If you're using a good broker they will almost certainly ask for the paperwork associated with your yacht. But whether your using a broker or not prospective buyers will be interested in proof of provenance - Bills of Sale, ideally since the boat was built, but certainly for that last 5 years. They will also wish to know that VAT has been paid through a copy of the original VAT invoice from the dealer or manufacturer. They will want to know if there is any outstanding finance on the boat and ask for declarations from you or previous owners. They may well ask for the Builders Certificate and a Declaration of Conformity to the Recreational Craft Directive. If you have these documents it is best to collate them straight away and not to wait until the first viewer comes knocking on your door.  If, as is often the case with older boats, you have very few documents then there may be ways to get hold of copies. Previous brokers and owners often hold on to copy paperwork following a sale.  Manufacturers sometimes have records going back decades - Cornish Crabbers for example have supplied us with previous sales invoices going into the early 90s!  But start the paper hunt early. It can take many weeks for documents to come out of the woodwork.

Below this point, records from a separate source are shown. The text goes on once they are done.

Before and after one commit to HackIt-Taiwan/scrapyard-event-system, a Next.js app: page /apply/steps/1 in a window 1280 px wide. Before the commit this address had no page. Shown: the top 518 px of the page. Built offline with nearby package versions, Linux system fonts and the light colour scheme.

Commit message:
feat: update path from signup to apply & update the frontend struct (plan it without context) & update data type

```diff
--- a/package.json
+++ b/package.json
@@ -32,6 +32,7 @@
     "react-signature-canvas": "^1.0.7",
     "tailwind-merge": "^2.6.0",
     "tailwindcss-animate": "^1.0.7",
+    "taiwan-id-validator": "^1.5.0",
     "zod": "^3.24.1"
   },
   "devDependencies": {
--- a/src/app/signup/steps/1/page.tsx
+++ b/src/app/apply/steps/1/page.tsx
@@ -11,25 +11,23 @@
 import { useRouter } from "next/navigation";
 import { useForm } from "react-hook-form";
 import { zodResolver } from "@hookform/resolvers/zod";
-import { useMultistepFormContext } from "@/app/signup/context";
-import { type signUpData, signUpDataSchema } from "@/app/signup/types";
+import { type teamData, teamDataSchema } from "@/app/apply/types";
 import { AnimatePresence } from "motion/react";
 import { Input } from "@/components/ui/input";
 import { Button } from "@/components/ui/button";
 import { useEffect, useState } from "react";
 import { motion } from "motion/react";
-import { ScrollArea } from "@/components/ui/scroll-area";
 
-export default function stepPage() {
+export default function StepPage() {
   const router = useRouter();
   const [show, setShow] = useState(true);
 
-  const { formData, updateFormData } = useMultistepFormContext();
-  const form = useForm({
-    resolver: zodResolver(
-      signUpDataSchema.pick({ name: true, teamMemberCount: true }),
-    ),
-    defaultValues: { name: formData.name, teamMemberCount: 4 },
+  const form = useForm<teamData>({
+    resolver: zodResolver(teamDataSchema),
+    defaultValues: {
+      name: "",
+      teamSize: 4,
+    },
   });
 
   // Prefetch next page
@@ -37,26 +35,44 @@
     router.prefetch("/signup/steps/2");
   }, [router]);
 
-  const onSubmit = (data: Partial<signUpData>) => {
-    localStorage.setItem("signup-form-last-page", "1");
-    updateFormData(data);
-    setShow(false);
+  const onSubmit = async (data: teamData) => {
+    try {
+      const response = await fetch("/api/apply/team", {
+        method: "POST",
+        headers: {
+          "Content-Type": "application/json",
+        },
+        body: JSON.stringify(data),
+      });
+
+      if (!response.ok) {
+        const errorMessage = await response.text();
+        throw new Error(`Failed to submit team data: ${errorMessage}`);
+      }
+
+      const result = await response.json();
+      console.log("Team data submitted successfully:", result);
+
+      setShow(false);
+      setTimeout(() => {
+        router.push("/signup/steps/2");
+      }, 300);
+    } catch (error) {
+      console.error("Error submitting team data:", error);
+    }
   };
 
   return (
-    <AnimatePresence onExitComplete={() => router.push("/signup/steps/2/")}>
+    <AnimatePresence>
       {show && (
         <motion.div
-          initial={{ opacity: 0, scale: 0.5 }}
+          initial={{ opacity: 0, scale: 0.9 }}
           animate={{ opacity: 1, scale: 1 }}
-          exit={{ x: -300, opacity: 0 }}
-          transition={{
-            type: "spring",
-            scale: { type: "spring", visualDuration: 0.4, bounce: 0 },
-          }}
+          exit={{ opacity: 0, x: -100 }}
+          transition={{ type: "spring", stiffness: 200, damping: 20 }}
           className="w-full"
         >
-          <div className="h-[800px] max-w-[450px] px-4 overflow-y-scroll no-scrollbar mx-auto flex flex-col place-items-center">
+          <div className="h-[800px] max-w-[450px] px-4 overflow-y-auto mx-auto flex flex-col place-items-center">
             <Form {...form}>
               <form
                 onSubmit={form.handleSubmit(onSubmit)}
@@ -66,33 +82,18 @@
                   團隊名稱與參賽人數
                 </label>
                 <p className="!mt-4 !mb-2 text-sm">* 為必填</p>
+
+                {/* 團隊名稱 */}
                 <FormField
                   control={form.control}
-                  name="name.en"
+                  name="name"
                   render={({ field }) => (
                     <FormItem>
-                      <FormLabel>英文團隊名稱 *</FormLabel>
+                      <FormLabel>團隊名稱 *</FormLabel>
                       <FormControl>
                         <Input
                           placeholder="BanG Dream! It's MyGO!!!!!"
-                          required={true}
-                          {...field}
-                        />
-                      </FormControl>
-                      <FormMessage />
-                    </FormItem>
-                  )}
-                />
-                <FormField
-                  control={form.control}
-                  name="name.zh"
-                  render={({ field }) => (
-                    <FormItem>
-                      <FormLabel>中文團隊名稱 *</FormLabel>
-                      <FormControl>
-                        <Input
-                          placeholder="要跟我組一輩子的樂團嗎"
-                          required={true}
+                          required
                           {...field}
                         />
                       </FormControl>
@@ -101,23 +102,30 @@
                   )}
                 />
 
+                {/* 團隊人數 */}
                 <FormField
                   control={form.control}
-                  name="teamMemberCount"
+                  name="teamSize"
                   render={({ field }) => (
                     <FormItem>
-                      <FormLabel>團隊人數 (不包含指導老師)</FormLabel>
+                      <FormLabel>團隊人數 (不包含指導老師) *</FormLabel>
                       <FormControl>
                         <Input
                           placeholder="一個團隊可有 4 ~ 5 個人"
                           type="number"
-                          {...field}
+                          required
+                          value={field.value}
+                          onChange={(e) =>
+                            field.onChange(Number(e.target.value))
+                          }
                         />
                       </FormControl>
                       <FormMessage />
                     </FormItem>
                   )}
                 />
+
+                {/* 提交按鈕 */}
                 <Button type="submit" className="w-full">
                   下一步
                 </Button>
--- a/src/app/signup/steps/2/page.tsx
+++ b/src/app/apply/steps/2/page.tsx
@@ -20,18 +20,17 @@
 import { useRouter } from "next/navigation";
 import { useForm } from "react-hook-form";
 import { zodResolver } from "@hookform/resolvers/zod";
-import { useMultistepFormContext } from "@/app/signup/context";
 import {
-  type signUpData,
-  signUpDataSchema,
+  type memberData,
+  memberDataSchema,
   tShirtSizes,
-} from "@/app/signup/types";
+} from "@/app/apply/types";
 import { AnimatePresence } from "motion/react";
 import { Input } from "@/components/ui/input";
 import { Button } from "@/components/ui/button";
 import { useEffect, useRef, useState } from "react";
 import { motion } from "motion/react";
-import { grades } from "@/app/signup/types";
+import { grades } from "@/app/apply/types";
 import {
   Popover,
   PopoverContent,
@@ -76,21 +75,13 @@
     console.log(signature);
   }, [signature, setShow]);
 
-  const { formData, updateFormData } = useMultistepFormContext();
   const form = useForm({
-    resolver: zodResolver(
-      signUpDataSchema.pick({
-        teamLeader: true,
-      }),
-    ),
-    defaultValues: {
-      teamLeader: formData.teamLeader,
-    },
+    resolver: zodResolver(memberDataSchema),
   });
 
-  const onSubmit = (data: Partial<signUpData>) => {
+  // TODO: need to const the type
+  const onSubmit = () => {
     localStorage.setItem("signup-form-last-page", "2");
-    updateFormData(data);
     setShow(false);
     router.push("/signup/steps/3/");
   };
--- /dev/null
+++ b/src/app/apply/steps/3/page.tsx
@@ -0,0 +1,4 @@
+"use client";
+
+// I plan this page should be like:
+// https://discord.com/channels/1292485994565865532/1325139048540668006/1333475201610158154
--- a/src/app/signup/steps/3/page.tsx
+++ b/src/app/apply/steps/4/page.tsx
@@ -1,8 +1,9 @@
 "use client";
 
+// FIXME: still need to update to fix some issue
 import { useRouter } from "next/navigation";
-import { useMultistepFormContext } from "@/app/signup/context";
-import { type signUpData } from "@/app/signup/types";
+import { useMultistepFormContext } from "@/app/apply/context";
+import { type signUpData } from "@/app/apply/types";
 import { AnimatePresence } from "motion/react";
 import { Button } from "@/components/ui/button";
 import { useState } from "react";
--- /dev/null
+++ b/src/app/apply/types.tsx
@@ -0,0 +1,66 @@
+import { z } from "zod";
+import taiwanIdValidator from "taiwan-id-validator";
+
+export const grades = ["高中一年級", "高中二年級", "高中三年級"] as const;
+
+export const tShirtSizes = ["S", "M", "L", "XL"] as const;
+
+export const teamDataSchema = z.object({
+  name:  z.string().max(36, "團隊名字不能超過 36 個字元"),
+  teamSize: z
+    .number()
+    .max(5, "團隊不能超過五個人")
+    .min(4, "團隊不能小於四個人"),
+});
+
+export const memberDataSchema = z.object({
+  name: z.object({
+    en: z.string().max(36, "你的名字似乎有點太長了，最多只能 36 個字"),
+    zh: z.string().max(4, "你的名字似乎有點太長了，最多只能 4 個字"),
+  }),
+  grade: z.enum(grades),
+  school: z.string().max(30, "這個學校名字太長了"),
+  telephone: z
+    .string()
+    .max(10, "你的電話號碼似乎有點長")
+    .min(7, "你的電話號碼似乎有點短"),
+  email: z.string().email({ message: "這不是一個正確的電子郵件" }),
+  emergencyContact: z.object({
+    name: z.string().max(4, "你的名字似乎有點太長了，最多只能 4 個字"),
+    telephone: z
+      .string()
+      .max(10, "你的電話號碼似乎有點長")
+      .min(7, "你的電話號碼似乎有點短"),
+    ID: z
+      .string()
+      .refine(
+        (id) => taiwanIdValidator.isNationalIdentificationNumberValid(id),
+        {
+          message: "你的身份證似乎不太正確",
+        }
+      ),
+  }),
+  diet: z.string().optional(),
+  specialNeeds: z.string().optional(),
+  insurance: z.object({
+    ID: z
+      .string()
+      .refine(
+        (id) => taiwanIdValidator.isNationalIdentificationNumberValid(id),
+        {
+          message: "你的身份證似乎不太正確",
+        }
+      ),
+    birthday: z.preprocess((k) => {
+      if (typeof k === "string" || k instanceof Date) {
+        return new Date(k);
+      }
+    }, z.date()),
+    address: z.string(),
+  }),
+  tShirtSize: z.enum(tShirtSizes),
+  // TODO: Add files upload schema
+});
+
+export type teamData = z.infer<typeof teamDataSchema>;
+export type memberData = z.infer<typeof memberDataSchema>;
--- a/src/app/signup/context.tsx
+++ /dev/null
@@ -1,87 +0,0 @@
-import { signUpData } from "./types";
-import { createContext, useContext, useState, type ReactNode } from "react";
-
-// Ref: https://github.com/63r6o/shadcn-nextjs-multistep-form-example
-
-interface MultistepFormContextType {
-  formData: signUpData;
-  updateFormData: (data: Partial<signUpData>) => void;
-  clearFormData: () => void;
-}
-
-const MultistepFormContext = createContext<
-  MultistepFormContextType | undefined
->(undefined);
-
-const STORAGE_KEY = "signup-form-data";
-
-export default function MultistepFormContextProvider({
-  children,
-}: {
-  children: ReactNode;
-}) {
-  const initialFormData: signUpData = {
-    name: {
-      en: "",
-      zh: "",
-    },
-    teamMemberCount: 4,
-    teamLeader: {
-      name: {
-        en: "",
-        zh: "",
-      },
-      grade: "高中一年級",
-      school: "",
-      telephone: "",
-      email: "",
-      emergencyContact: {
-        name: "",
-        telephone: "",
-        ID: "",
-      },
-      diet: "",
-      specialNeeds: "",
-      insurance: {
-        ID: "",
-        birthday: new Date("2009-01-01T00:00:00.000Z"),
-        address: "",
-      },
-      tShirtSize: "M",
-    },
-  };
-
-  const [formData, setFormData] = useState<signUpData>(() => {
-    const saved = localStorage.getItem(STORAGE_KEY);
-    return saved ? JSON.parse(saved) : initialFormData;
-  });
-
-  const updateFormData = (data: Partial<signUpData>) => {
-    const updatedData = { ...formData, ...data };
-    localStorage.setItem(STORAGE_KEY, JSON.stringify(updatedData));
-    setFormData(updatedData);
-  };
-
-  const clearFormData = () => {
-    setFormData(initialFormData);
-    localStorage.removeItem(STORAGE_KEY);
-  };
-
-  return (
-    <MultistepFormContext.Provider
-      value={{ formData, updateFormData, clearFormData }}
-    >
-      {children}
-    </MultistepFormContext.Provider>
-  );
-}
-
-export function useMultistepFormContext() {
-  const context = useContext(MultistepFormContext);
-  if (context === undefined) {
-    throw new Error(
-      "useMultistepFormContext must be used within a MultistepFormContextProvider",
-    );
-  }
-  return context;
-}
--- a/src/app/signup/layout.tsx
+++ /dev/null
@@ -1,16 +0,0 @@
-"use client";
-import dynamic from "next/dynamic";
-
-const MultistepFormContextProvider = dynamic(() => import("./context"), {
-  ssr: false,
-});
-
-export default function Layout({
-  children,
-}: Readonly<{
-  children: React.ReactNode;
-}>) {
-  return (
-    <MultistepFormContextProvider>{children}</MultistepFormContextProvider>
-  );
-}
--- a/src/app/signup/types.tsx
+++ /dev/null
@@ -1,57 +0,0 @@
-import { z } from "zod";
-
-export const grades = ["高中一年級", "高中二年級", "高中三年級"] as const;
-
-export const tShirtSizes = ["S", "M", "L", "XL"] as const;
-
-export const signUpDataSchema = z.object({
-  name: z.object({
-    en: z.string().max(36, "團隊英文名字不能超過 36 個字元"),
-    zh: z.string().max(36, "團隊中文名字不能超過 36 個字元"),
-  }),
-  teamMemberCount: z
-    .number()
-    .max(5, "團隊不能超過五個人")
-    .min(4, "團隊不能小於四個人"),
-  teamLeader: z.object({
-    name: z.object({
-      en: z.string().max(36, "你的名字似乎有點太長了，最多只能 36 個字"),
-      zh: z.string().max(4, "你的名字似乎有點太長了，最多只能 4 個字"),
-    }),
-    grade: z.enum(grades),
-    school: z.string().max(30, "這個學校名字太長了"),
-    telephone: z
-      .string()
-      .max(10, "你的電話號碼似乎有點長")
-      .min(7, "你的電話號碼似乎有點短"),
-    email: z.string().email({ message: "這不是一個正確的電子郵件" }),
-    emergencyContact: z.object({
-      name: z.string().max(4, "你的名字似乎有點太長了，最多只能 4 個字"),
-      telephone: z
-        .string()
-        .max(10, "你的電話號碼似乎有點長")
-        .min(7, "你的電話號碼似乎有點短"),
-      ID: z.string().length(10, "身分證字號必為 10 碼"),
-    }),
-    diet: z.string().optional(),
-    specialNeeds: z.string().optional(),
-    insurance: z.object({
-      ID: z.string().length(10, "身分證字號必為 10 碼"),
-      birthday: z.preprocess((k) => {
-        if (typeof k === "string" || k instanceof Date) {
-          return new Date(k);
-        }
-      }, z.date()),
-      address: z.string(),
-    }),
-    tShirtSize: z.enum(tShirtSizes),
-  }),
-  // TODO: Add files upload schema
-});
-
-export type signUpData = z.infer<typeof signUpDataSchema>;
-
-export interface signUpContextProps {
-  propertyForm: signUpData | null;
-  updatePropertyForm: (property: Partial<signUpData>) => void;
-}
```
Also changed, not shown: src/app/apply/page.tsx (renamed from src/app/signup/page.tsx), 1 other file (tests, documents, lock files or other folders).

9. Prepare An Inventory

One key bit of paperwork which will be included in a sale and purchase agreement is the inventory of all the items which will be sold with the boat. Your inventory will also form part of your boat listing.   Make a list of all the items which you're prepared to include, ideally with the dates when they were first added. It's often best to do this when you're on the boat and checking your lockers and other places where the boat's gear is stored. If there is an item which is not included in the advertised boat price but could be offered as an extra option then make this explicit on the inventory.

10. Finally, Lets be Honest with Each Other

All boat owners would love to see a quick sale for the best possible price. So, it would be tempting for owners to be silent about the boat’s known faults. Buyer beware – you may say - this is what surveyors are there for. Indeed, sellers should be open to a 'sale subject to survey’ – a qualified surveyor is best equipped to point out potential safety risks to the buyer. Yet, trailerable yacht transactions often create some unique circumstances - buyers often don't understand the need for a surveyor and few sellers will suggest one.  Remember, for many trailer sailer buyers this will be their very first yacht - at Boats on Wheels around two thirds of our clients are new to yacht ownership. So, you should ask yourself; could you live with yourself if an inexperienced buyer or his crew were injured or even killed as a result of something you’ve omitted to mention? For those who would rather avoid this on their conscience there are a few examples of things to mention regarding safety.

If your yacht has them, out of date fire extinguishers and flares should be removed or the expiry dates should be highlighted in the inventory. If there is a gas installation on board or auto-inflate life jackets are included, make sure to mention when they were last inspected and serviced. If the bilge pumps haven’t been tested lately, test them or state in the inventory that they are untested.

If you have standing rigging which is more than 10 years old or of unknown age this can be a specific risk on trailerable boats. We all know that shrouds and stays get kinked in the mast stepping and un-stepping process. We carry out this process more frequently so the risk of failure of standing rigging is typically bigger than for non-trailer sailers. Regular inspection and replacement of damaged parts is helpful, and buyers should be made aware of the age of the rig and the recency of the last inspection.

Lastly, one of the biggest safety risks of a trailer sailer is the road trailer.  We always recommend regular trailer servicing, particularly if the trailer has been regularly salt water immersed and prior to any longer journey.  If this hasn’t been done prior to a sale we would recommend that the buyer is made aware of this before he takes a potentially lethal load out on the road.

If you have any questions about selling your trailer sailer or you would like us to help sell your yacht then please don’t hesitate to talk to us at Boats on Wheels.

Good luck with the sale of your boat!